If you like the beach, salt water and sand can be very hard on a tripod. Salt water can quickly corrode metals and the fine sand can get into the log joints and stop them from operating smoothly. Are you going to be standing in a steam taking waterfall pictures? Some tripods advertise themselves as water and dust resistant and come with additional sealing to keep them operating in harsh conditions.
If you take pictures in colder climates, you may appreciate the foam grips that some tripod come with on the top leg segments. That sure beats grabbing a frozen aluminum pipe with your hands. Perhaps you have gloves on. Are the moving parts large enough to easily grip with your gloves?
Is it windy a lot of the time? You will benefit from a heavier more stable setup. When the wind picks up:
Remove the lens hood, as it adds more surface area for the wind to catch.
Longer or bigger lens give the wind more to grab on to.

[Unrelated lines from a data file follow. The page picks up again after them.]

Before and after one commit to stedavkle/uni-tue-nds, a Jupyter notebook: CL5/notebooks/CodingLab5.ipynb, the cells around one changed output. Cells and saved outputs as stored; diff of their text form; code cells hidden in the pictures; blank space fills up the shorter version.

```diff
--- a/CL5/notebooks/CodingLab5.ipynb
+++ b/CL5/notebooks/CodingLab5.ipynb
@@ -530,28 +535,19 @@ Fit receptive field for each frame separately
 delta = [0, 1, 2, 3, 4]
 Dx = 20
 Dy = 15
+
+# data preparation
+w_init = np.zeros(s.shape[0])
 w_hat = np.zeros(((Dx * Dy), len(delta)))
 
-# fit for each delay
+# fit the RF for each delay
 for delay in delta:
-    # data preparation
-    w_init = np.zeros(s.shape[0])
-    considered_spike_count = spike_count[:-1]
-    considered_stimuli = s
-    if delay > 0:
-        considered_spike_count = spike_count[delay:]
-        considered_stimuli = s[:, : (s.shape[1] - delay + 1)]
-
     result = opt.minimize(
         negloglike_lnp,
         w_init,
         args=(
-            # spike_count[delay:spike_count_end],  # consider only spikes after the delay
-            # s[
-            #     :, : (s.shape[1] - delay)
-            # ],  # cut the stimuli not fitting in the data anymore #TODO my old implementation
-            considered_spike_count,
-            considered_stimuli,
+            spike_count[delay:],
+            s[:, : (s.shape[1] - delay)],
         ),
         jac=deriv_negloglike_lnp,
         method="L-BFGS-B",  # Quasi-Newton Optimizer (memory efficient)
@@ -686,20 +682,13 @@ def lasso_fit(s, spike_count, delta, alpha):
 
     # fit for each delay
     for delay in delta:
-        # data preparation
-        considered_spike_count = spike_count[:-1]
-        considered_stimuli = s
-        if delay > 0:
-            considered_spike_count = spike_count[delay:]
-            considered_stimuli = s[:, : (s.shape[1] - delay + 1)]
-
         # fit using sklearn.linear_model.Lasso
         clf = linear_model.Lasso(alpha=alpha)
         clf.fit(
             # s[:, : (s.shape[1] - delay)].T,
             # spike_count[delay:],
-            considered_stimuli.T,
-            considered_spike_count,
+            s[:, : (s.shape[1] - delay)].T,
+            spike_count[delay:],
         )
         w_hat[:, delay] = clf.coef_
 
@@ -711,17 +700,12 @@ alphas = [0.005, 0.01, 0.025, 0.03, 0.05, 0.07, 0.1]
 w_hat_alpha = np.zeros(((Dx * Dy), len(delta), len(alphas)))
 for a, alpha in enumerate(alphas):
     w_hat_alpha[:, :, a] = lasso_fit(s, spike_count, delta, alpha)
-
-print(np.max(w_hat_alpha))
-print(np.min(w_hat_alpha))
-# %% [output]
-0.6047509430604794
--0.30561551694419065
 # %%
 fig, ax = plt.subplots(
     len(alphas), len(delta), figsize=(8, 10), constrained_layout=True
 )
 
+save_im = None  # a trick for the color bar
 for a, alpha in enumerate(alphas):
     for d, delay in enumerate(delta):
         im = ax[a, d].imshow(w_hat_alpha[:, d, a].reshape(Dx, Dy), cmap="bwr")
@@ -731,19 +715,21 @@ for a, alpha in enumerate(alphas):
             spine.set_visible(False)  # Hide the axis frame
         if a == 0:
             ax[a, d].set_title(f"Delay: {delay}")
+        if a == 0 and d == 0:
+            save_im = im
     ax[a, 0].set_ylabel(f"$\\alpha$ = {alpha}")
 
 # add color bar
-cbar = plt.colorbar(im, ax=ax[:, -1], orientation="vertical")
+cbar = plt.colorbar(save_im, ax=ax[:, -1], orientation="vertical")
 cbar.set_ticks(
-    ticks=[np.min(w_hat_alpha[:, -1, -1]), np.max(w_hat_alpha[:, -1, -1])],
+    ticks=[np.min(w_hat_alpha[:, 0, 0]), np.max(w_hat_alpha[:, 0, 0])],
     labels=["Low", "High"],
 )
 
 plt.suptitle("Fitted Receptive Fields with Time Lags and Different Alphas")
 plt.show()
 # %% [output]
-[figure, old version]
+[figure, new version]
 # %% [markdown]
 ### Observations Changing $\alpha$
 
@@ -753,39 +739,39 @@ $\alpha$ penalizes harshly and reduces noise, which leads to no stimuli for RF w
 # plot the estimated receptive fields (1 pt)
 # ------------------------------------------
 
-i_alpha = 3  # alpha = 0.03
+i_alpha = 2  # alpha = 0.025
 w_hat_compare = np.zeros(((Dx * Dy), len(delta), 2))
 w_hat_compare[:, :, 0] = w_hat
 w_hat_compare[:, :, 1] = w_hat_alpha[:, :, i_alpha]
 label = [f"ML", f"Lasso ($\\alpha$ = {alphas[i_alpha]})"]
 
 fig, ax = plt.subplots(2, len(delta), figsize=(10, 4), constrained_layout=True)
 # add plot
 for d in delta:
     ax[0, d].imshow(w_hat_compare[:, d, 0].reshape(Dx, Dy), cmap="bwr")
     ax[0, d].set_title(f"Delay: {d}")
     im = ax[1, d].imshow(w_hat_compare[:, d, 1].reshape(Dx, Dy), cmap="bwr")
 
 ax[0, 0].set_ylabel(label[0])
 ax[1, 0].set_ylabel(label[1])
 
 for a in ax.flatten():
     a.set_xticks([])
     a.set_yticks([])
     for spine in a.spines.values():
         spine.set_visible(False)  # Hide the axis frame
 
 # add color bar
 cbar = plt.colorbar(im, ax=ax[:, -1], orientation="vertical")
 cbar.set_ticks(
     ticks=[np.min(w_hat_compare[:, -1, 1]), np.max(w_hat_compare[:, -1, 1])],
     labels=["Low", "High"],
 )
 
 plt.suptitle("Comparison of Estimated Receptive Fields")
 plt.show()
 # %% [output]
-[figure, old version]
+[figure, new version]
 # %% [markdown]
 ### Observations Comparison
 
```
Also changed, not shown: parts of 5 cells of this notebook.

Lower your tripod, if possible to create a smaller profile.
Telephoto lenses will magnify any vibrations or movements
Remove your camera strap. Buy a camera strap that has a quick release or alternatively, wrap the strap around the tripod to keep it from flapping.
Use your body as a windbreak.
Some tripods have a hook in the center, allowing you to weigh them down, which can add stability. I leave my backpack on the ground and use a bungee cord (see below). I don't leave my bag dangling directly from the tripod hook, as this will introduce unwanted movement if the bag starts swinging around.
How tall or short do I want to go?
The majority of images I take are shot from a "normal" standing position. You are going to be most comfortable if your tripod can raise your camera to your natural eye level. This is going to different orf someone that is 6'2" than someone who is 5'2". For maximum stability, it is best if your tripod can reach the desired height without raising the center column (if your tripod has one). As the head you have mounted on your tripod and the camera body height itself will raise your camera, and your eyes are not on top of your head, you can subtract around 9-10 inches from your height to find the ideal "minimum" tripod height for you. So, being 5'9", a tripod that can be raised to 5 feet (with the center column down) would be ideal. Even a tripod that is 3-4 inches below this "ideal" height will still provide a very comfortable position to work from.
Some interesting landscape images are taken very low to the ground. You can get your tripod down low by not extended the legs and by spreading them in a wider stance. If the tripod has a center column, this will often be the limiting factor in how low you can go. Tripods that do not have a center column or have the option to switch to a "short" column (sometimes included with the tripod) can usually get even lower. Some tripods have the option of reversing the center column and shoot upside down.
Some photographers advocate for tripods that have no center column. The column does add extra weight, and they can get in the way of taking shots low to the ground. However, you will notice that all the tripods I own have center columns.
In my experience, when the center column lowered, the stability advantage of having no center column is negligible.
The additional weight is usually just a few ounces.
I rarely need to go lower than my tripod with column will allow or I have a short column option.
Then why bother with the center column at all? Because, I take a surprisingly large number of images from overlooks where there are plants or other obstructions directly in front of me. Having the ability to raise the camera up an extra foot, or more, can make a real difference in seeing over the trees or bushes in front of you. The added height also gives you more setup latitude on steep terrain. While raising the column reduces stability, it's still going to be better than hand holding your camera over your head.
There are also some columnless tripods that can go very high (over 6 feet) to give you this flexibility. The downside is they will be heavier and their folded length will be quite long, making them more awkward to travel or hike with.